Who is Who in a Congressional Office
Washington Office Staff
Chief of Staff – Sometimes referred to as the administrative assistant, handles the overall office operations, including the assignment of work and the supervision of staff. Reports directly to the legislator and usually is responsible for evaluating the political outcomes of various legislative proposals and constituent requests.
Legislative Director - Monitors the legislative schedule and makes final recommendations to the legislator regarding particular issues.
Legislative Assistant – Possesses expertise in specific legislative areas. For example, an office may include a different legislative assistant for health issues, environmental matters and taxes. In most legislative offices, there are several legislative assistants with responsibilities and expertise in specific legislative areas.
Legislative Correspondent – Manages the legislator’s correspondence. Reads, logs and tallies letters and email from constituents and flags items for the legislator’s review.
Press Secretary or Communications Director- Manages the legislator’s relationship with the media and the general public. Is expected to know how to effectively promote the member’s views or positions on specific issues.
Scheduler/ Executive Assistant- Manages the legislator’s schedule and makes travel arrangements, arranging speaking dates, visits to the district, etc.
A legislator also maintains staff in the district office. Take the time to get to know these individuals as well, given that they may be more familiar with your organization and its role in the local community.
District staff director – A legislator’s main point person in the district. Reports directly to the legislator about the local community and can help move along meeting requests and other information you may wish to convey to the legislator.
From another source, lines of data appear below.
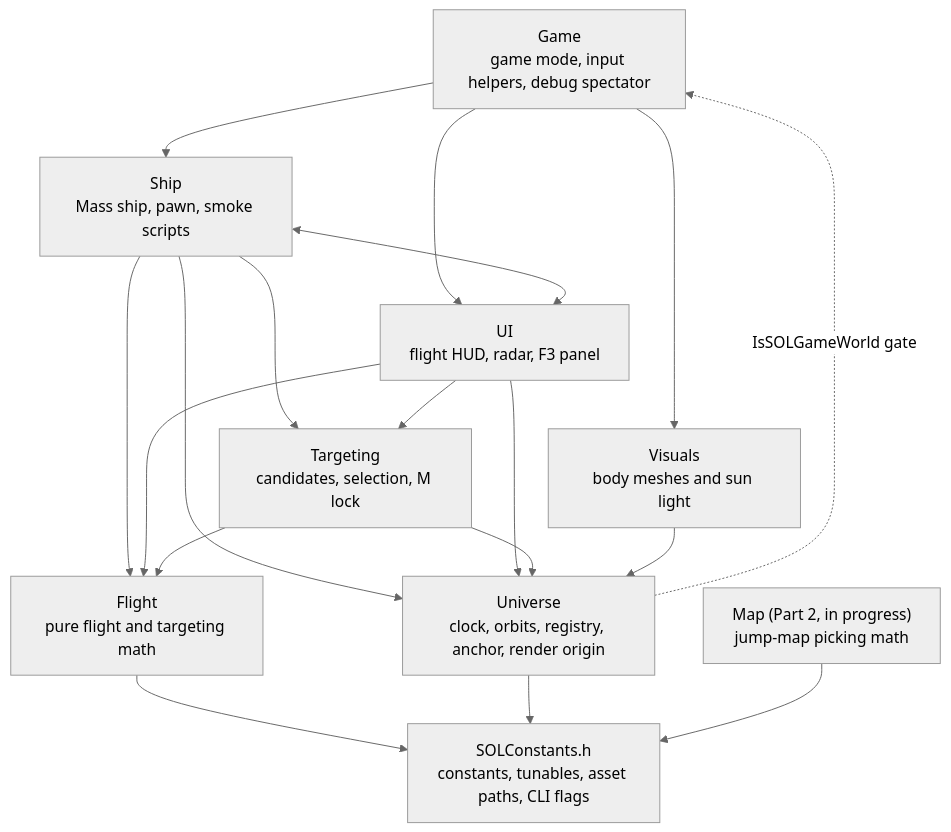
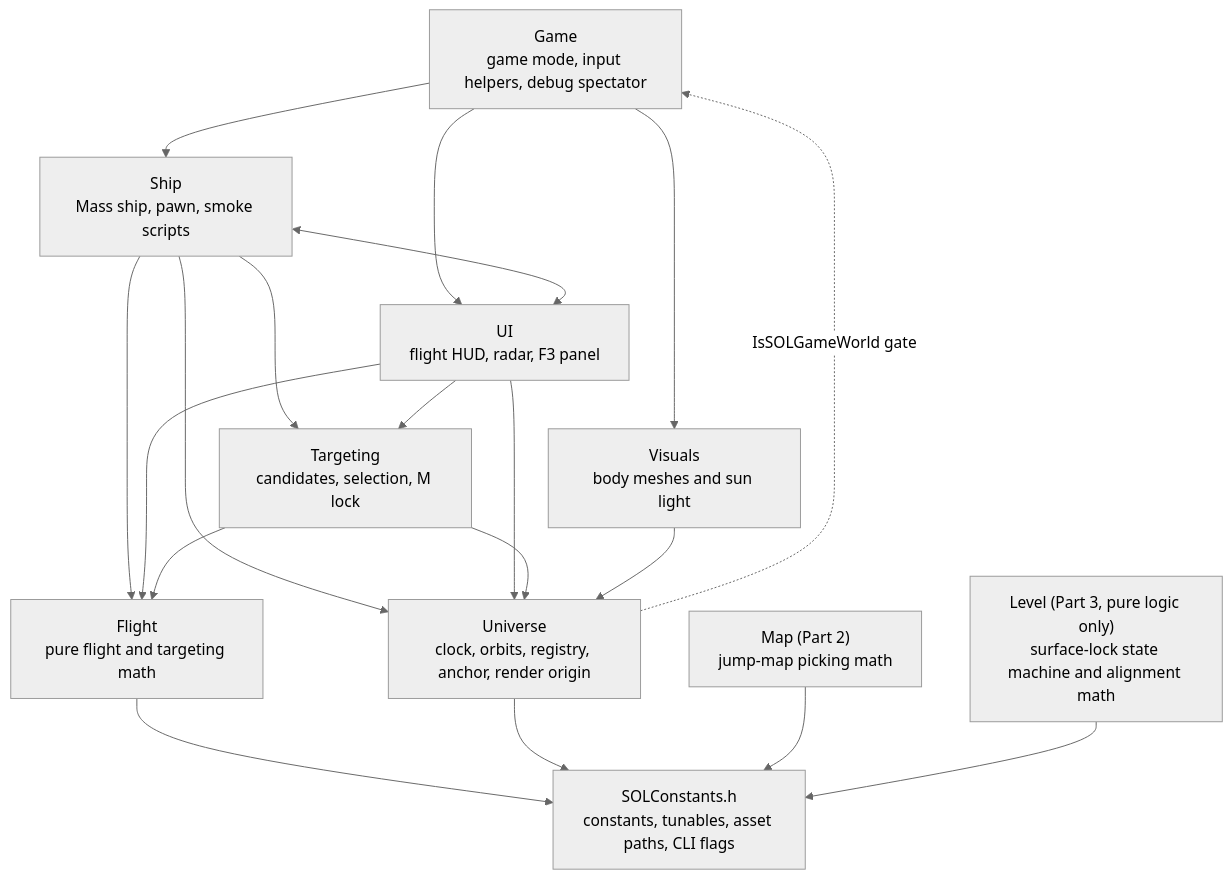
One commit to DieSlower/SOLTest changed the first of 4 diagrams in Docs/ARCHITECTURE.md. Above: the diagram before and after it, drawn with Mermaid (neutral theme). The commit also changed other lines of this file and 15 other files, not shown here.

````diff
--- a/Docs/ARCHITECTURE.md
+++ b/Docs/ARCHITECTURE.md
@@ -27,30 +27,32 @@
 ```mermaid
 flowchart TD
     Game["Game<br/>game mode, input helpers, debug spectator"]
     Ship["Ship<br/>Mass ship, pawn, smoke scripts"]
     UI["UI<br/>flight HUD, radar, F3 panel"]
     Targeting["Targeting<br/>candidates, selection, M lock"]
     Visuals["Visuals<br/>body meshes and sun light"]
-    Map["Map (Part 2, in progress)<br/>jump-map picking math"]
+    Map["Map (Part 2)<br/>jump-map picking math"]
+    Level["Level (Part 3, pure logic only)<br/>surface-lock state machine and alignment math"]
     Flight["Flight<br/>pure flight and targeting math"]
     Universe["Universe<br/>clock, orbits, registry, anchor, render origin"]
     Const["SOLConstants.h<br/>constants, tunables, asset paths, CLI flags"]
 
     Game --> Ship
     Game --> UI
     Game --> Visuals
     Ship --> Targeting
     Ship --> Flight
     Ship --> Universe
     Ship <--> UI
     UI --> Targeting
     UI --> Universe
     UI --> Flight
     Targeting --> Flight
     Targeting --> Universe
     Visuals --> Universe
     Universe -. "IsSOLGameWorld gate" .-> Game
     Flight --> Const
     Universe --> Const
     Map --> Const
+    Level --> Const
 ```
````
Caseworker - Aides with constituent requests by preparing replies for the member’s signature. Responsibilities also may include helping resolve problems constituents present in relation to federal agencies, e.g., Social Security and Medicare issues, veteran’s benefits and passports.